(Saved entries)

● ● ●

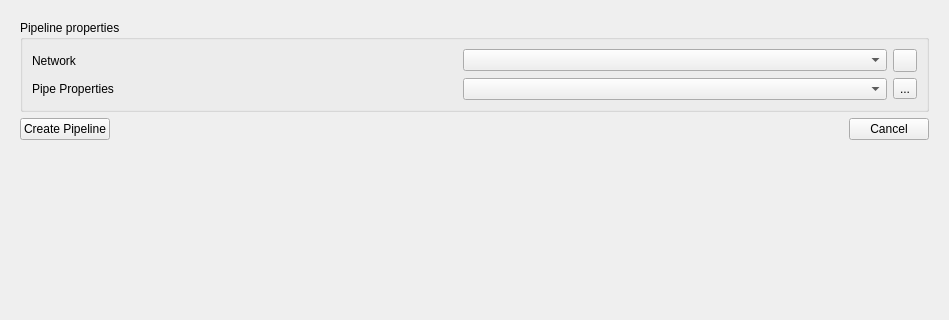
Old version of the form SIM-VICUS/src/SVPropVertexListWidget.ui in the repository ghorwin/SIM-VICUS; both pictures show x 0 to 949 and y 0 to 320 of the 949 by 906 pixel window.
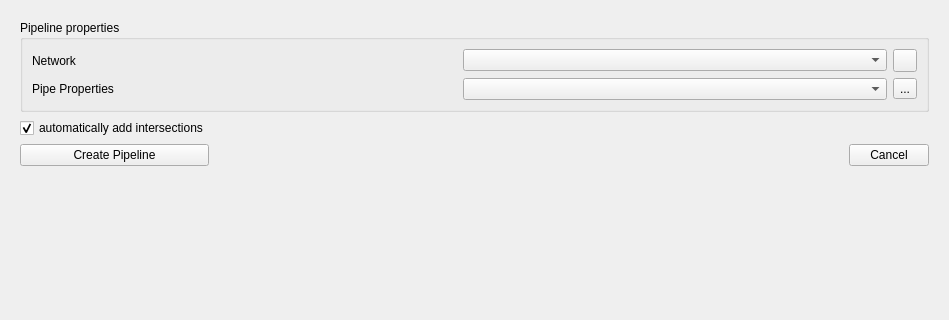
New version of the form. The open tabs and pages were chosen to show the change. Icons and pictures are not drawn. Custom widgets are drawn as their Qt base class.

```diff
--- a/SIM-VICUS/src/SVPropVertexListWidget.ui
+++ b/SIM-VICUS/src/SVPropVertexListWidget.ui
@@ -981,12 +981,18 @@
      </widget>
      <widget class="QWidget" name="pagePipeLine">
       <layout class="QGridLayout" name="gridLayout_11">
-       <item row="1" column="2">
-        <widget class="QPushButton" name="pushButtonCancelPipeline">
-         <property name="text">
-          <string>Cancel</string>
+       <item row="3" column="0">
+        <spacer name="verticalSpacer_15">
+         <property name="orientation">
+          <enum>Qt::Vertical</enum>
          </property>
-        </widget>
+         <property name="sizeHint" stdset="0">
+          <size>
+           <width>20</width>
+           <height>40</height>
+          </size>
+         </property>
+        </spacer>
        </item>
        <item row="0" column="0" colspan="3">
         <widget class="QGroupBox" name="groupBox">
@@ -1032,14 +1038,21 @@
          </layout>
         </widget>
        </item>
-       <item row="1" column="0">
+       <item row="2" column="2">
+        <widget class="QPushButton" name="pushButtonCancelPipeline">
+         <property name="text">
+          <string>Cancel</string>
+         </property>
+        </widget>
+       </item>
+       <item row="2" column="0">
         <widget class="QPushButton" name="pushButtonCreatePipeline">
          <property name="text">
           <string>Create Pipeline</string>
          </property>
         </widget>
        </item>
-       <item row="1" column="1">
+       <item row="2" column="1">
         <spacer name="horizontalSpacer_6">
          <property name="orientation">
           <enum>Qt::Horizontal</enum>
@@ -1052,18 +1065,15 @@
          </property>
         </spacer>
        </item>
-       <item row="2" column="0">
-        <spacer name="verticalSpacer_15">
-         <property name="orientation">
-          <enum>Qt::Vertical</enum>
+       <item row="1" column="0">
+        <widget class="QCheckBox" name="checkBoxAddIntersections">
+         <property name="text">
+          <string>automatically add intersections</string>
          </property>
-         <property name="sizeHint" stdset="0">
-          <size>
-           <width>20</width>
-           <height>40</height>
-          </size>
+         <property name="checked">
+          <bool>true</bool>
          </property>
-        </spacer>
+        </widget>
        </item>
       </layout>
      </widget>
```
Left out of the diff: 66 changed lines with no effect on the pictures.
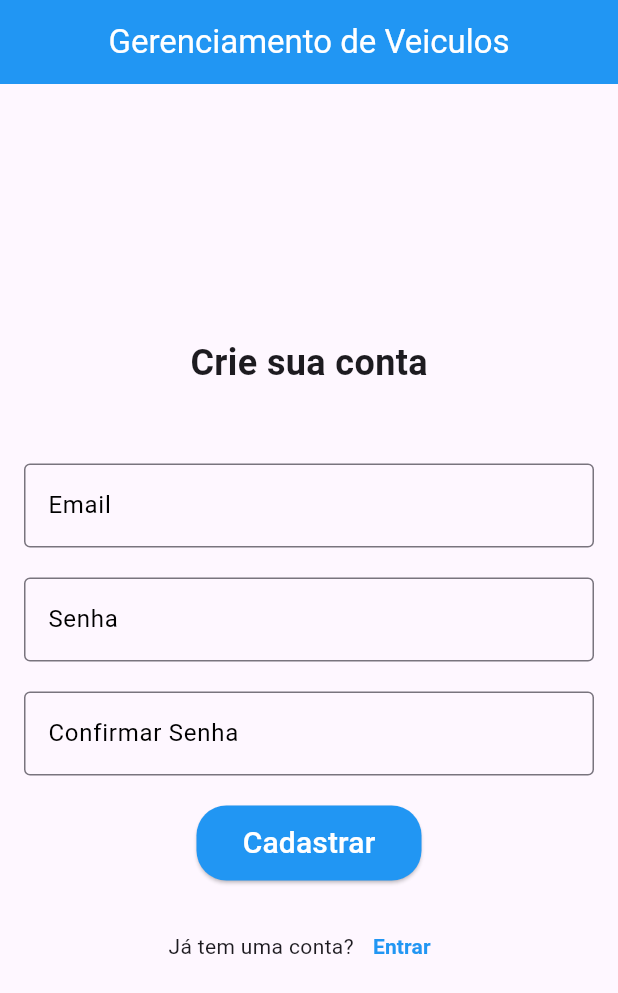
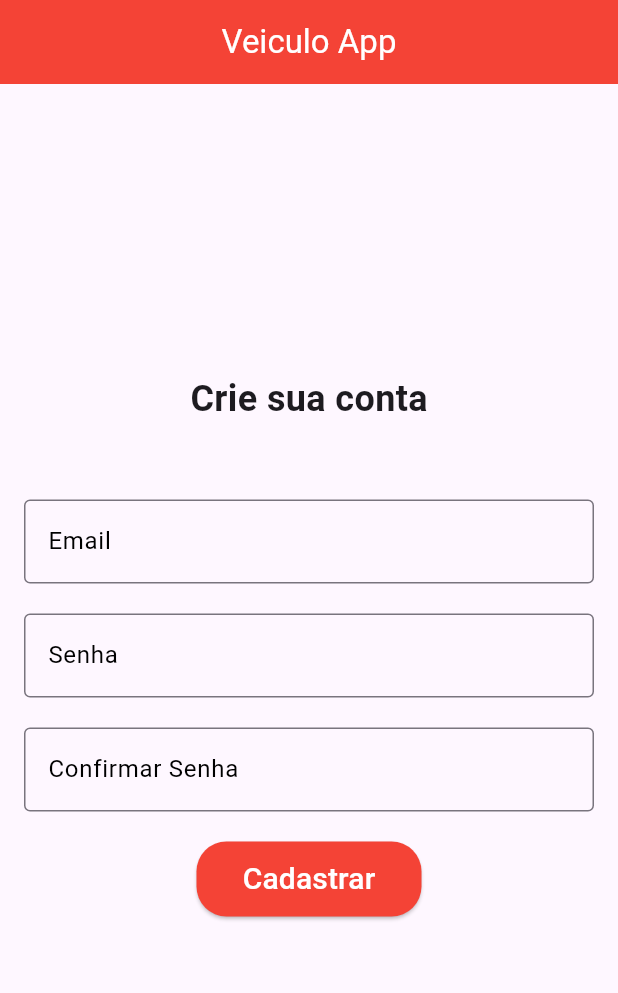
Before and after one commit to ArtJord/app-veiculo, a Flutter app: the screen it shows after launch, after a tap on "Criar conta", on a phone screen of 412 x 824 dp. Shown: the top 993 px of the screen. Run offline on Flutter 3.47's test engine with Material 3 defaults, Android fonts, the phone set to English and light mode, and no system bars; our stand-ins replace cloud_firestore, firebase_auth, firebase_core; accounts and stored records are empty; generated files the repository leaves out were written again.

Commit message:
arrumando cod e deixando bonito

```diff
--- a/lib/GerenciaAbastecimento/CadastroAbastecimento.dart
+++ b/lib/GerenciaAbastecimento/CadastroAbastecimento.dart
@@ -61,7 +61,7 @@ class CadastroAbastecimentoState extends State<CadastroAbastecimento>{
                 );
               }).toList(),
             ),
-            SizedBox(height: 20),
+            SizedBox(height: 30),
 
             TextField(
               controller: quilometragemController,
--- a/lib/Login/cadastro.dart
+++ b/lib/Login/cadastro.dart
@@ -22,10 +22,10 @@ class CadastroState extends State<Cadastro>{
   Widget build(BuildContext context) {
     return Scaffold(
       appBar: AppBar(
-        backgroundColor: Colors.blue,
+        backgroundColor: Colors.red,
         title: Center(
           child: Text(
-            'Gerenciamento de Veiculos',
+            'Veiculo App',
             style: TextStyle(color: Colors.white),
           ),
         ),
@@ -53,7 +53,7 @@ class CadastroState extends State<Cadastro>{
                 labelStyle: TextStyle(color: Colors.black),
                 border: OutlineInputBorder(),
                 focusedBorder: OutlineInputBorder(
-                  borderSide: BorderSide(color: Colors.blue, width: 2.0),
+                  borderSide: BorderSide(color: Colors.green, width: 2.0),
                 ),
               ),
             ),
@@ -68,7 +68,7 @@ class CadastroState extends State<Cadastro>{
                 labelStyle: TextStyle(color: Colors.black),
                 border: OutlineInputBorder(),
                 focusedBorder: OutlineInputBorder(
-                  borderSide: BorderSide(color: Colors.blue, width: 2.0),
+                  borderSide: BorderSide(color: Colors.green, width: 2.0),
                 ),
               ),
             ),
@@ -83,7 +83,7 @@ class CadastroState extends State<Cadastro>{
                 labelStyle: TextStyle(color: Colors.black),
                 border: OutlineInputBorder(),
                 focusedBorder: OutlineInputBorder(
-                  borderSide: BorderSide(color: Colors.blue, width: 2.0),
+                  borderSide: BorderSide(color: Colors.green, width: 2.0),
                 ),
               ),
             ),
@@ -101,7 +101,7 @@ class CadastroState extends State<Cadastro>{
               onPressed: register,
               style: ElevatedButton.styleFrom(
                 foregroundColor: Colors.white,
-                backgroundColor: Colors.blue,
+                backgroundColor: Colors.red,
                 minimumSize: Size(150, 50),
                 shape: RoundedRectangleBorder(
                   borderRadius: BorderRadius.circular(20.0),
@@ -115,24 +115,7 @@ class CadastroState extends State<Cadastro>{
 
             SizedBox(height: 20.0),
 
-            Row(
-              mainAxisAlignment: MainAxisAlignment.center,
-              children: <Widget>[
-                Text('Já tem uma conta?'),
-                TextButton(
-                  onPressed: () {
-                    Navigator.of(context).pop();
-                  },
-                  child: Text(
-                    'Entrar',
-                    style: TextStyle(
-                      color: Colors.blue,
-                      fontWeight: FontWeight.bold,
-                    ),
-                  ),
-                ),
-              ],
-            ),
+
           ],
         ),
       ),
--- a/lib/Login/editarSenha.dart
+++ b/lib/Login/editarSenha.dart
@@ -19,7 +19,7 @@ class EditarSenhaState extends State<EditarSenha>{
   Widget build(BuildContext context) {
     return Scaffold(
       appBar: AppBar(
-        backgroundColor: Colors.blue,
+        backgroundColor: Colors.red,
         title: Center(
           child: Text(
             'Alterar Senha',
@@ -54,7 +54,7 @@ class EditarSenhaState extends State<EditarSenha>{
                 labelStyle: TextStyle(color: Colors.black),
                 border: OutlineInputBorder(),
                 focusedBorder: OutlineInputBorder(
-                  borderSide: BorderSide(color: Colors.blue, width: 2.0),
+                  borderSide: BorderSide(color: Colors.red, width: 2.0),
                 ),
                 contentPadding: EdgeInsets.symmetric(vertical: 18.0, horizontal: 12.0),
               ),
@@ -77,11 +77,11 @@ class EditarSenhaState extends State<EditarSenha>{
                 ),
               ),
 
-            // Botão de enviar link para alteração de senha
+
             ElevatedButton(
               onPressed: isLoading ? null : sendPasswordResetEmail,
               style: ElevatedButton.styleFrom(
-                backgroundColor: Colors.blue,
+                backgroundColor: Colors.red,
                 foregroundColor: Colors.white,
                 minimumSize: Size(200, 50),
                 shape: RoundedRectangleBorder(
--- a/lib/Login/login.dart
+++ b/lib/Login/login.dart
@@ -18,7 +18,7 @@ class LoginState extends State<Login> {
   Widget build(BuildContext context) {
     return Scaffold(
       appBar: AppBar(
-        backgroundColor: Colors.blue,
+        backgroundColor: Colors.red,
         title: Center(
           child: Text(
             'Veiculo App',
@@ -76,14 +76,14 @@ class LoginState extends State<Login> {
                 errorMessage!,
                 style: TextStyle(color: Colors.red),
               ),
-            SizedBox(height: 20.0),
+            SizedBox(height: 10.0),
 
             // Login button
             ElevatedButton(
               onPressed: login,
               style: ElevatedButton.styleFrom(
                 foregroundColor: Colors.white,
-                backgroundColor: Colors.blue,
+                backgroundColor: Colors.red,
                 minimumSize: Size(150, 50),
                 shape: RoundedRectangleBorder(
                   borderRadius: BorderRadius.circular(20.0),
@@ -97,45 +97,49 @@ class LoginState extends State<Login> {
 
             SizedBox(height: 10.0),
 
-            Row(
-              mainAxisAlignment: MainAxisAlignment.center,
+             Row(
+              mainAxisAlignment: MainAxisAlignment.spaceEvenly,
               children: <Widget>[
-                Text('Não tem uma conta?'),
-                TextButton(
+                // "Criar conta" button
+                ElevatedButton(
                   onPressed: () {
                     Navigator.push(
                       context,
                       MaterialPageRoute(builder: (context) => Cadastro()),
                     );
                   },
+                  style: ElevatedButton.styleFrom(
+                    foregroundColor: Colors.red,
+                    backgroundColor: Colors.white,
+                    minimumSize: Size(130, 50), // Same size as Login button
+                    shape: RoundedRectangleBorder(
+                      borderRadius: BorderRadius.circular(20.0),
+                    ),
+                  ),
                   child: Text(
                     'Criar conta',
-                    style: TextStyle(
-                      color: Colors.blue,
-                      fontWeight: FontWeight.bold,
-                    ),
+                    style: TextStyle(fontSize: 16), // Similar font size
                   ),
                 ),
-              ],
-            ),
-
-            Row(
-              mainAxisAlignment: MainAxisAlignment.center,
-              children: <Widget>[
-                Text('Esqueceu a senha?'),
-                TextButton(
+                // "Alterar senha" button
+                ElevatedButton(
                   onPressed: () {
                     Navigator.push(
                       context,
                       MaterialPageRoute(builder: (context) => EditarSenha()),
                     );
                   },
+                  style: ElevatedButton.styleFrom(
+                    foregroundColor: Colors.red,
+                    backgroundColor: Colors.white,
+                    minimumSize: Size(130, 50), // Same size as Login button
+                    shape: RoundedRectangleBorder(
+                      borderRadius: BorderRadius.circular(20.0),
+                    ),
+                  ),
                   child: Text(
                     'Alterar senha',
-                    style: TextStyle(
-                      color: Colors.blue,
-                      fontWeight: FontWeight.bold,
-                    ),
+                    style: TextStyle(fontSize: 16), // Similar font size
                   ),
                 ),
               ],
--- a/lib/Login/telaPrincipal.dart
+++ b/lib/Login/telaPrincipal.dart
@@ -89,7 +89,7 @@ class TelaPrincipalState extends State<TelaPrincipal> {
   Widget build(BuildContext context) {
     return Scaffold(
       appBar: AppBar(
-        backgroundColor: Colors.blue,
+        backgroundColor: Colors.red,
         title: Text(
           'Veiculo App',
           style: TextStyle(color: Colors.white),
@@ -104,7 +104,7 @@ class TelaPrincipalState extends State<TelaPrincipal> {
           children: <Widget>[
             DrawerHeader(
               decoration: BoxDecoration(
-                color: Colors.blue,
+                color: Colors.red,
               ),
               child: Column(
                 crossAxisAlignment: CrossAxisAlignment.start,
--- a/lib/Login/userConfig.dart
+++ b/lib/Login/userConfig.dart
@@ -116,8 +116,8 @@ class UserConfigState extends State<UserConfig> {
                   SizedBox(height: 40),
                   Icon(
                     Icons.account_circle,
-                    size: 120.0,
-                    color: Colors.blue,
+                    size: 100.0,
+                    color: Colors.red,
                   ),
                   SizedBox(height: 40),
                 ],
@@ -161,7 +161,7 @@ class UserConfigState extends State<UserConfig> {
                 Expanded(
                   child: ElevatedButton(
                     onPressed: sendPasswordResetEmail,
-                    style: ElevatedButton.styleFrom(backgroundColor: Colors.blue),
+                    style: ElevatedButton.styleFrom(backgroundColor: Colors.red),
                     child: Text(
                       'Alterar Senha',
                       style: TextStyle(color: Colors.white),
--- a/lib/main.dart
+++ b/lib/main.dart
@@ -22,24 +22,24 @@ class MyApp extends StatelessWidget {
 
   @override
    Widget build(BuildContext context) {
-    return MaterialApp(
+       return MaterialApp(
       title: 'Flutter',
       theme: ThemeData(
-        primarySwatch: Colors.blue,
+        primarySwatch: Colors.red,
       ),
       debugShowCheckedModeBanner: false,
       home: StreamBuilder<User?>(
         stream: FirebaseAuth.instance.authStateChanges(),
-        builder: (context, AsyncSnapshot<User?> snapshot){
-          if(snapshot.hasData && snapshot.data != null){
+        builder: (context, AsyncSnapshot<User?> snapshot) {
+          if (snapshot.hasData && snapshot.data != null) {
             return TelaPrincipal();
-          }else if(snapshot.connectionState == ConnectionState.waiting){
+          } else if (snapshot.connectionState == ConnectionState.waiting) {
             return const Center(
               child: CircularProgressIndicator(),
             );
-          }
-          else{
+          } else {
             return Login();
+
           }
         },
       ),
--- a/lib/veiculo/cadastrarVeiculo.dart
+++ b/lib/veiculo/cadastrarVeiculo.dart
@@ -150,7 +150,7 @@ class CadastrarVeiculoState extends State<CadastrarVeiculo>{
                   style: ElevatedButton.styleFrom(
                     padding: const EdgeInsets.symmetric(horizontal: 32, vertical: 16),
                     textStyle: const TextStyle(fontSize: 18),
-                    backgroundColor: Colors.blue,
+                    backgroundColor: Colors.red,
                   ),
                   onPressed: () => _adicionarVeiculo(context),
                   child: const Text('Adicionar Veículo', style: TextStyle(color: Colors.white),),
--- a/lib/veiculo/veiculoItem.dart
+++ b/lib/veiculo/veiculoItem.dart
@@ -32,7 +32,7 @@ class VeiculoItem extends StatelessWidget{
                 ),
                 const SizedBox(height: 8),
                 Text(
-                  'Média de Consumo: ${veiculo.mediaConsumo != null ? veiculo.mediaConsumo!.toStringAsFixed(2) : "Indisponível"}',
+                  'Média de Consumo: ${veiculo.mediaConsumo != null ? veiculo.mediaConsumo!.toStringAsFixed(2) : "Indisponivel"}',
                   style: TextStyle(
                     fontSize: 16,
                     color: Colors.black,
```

● ● ●

◆ WHAT NEEDS TO BE DONE ◆
Where the string "UserConfigState" turns up in a line of the data above, copy that whole line.

◆ OUTPUT OF THE EXERCISE ◆
@@ -116,8 +116,8 @@ class UserConfigState extends State<UserConfig> {
@@ -161,7 +161,7 @@ class UserConfigState extends State<UserConfig> {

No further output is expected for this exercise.